sales of things like smartphones, tablets, and wearable devices are expected to take a big hit this year.In addition to the public health, that makes COVID-19 a major economic threat, critically impacting a wide array of previously prosperous industries and businesses. Because people are less inclined to buy non-essential products when their job safety is directly or indirectly endangered,
The world's largest smartphone market has already seen a massive decline in both demand and production throughout the year's first quarter, and starting last month, similar effects of the pandemic have been reported... pretty much everywhere else. No handset vendor, no matter how big or small, will be spared by this unforeseen recession, although certain companies may have more to suffer than others.
emerged essentially unscathed from the deluge of Chinese factory shutdowns of January and February, suffering more as the deadly virus began to wreak havoc on countries like Brazil and India.

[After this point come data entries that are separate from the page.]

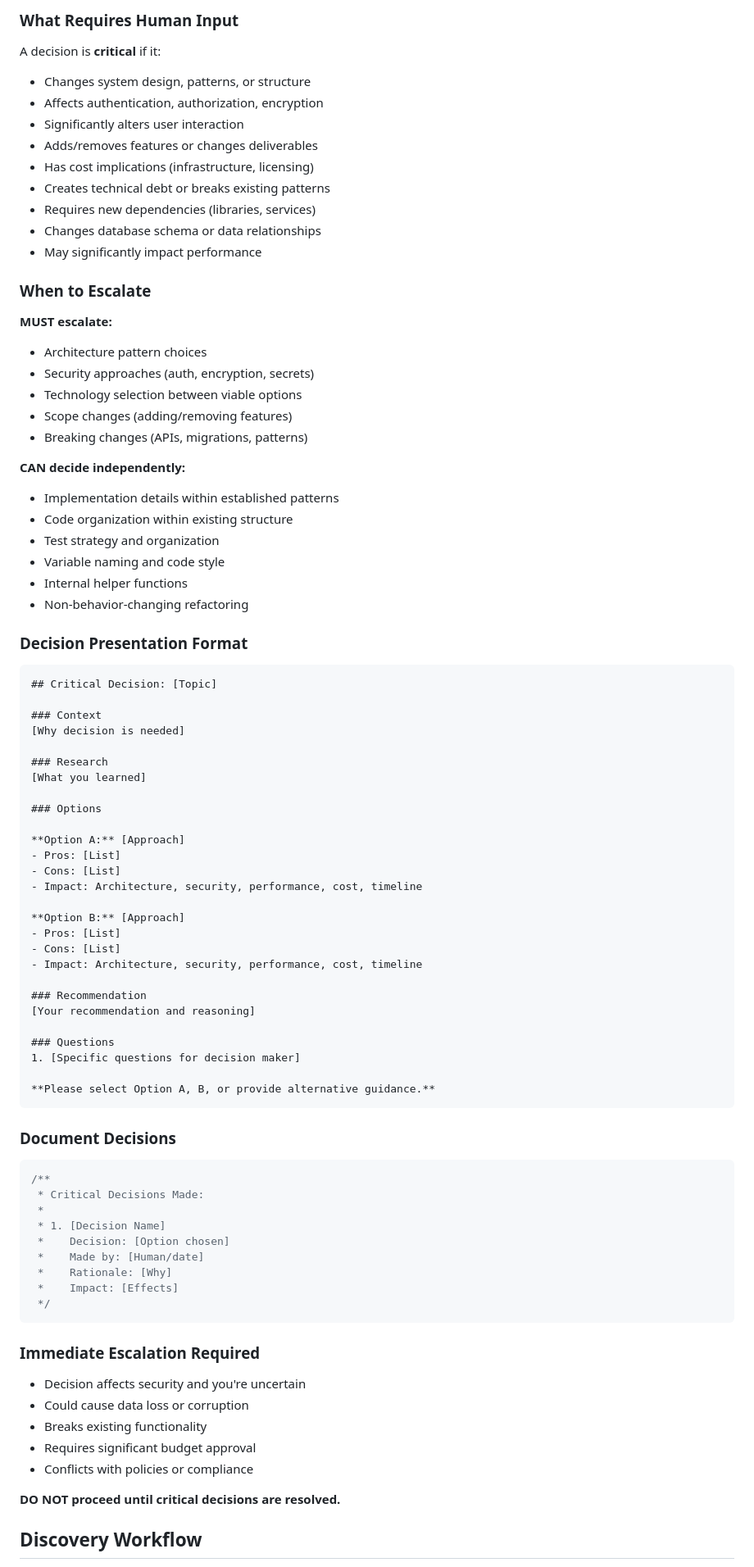
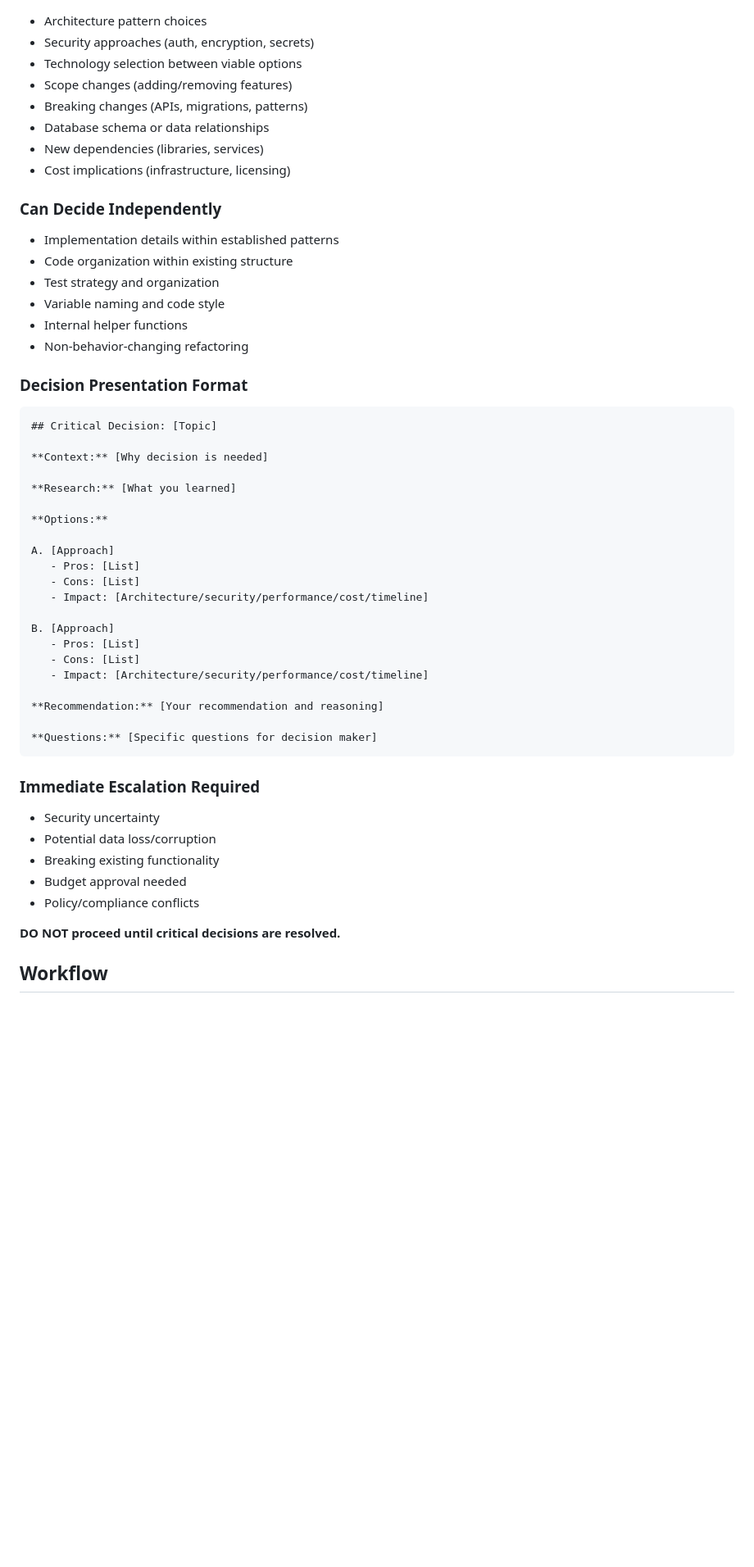
Before and after one commit to njabyulo/doujin-studio, a Markdown page: .kiro/steering/discovery.md, the part around one of its changes. Shown at 82% size. Drawn GitHub-style; blank space fills up the shorter version.

````diff
--- a/.kiro/steering/discovery.md
+++ b/.kiro/steering/discovery.md
@@ -151,27 +104,15 @@ When choosing between options:
 
-### What Requires Human Input
-
-A decision is **critical** if it:
-- Changes system design, patterns, or structure
-- Affects authentication, authorization, encryption
-- Significantly alters user interaction
-- Adds/removes features or changes deliverables
-- Has cost implications (infrastructure, licensing)
-- Creates technical debt or breaks existing patterns
-- Requires new dependencies (libraries, services)
-- Changes database schema or data relationships
-- May significantly impact performance
-
-### When to Escalate
-
-**MUST escalate:**
 - Architecture pattern choices
 - Security approaches (auth, encryption, secrets)
 - Technology selection between viable options
 - Scope changes (adding/removing features)
 - Breaking changes (APIs, migrations, patterns)
+- Database schema or data relationships
+- New dependencies (libraries, services)
+- Cost implications (infrastructure, licensing)
 
-**CAN decide independently:**
+### Can Decide Independently
+
 - Implementation details within established patterns
 - Code organization within existing structure
 - Test strategy and organization
@@ -184,56 +125,36 @@ A decision is **critical** if it:
 ```markdown
 ## Critical Decision: [Topic]
 
-### Context
-[Why decision is needed]
+**Context:** [Why decision is needed]
 
-### Research
-[What you learned]
+**Research:** [What you learned]
 
-### Options
+**Options:**
 
-**Option A:** [Approach]
-- Pros: [List]
-- Cons: [List]
-- Impact: Architecture, security, performance, cost, timeline
+A. [Approach]
+   - Pros: [List]
+   - Cons: [List]
+   - Impact: [Architecture/security/performance/cost/timeline]
 
-**Option B:** [Approach]
-- Pros: [List]
-- Cons: [List]
-- Impact: Architecture, security, performance, cost, timeline
+B. [Approach]
+   - Pros: [List]
+   - Cons: [List]
+   - Impact: [Architecture/security/performance/cost/timeline]
 
-### Recommendation
-[Your recommendation and reasoning]
+**Recommendation:** [Your recommendation and reasoning]
 
-### Questions
-1. [Specific questions for decision maker]
-
-**Please select Option A, B, or provide alternative guidance.**
-```
-
-### Document Decisions
-
-```typescript
-/**
- * Critical Decisions Made:
- *
- * 1. [Decision Name]
- *    Decision: [Option chosen]
- *    Made by: [Human/date]
- *    Rationale: [Why]
- *    Impact: [Effects]
- */
+**Questions:** [Specific questions for decision maker]
 ```
 
 ### Immediate Escalation Required
 
-- Decision affects security and you're uncertain
-- Could cause data loss or corruption
-- Breaks existing functionality
-- Requires significant budget approval
-- Conflicts with policies or compliance
+- Security uncertainty
+- Potential data loss/corruption
+- Breaking existing functionality
+- Budget approval needed
+- Policy/compliance conflicts
 
 **DO NOT proceed until critical decisions are resolved.**
 
-## Discovery Workflow
+## Workflow
 
````
Also changed, not shown: other parts of .kiro/steering/discovery.md (+70 -121 lines).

The world's number one handset maker is now looking at heavily reduced output in April due to those factory closures, as well as a predictable decline in global demand.Samsung, for instance,
In case you were wondering exactly how bad things are getting for a tech giant like Samsung, the answer comes from Korean media (where else?), which currently points to a reduction of around 60 percent in overall smartphone production for April 2020 compared to the company's "previous monthly average."
Specifically, Samsung reportedly plans to manufacture just 10 million smartphones this month, down from 25 million units for a "normal" month. Of course, handset production doesn't line up perfectly with actual shipments to end users, and the company could manage to sell more than the aforementioned 10 million units in April, also relying on leftover inventory from March, when the coronavirus pandemic started to impact Samsung's global numbers.
or lack thereof) of the ultra-high-end Galaxy S20 family to tell April is going to be a really tough month for Samsung. Obviously, the industry as a whole is bleeding, and full-year forecasts are getting bleaker and bleaker as time goes by and the road to a COVID-19 vaccine remains long and bumpy.Still, you only have to look at the popularity (
That, our friends, is the million-dollar question, but alas, no tech analyst, medical expert, or overly optimistic US President can supply a definitive answer just yet. Clearly, the pandemic could go on for at least a little while longer, keeping factories closed and most people sheltered in place, but at the same time, everyone is hoping we'll be able to gradually get on with our lives... one way or another soon.
Samsung's execs are among those hopeful of a relatively speedy rebound, planning (at least for the time being) to "bring production volume back to normal in May." Naturally, for that to happen, the company's plants in Brazil and India will need to open their doors again and return to normal activity, which is by no means guaranteed, while consumer demand also has to show some kind of an encouraging sign, which seems highly unlikely.
The overall smartphone market could continue to decline through June, with sales expected to pick up during Q3, although that's far from guaranteed as well and contingent on many incredibly volatile factors that have little to do with the mobile industry itself.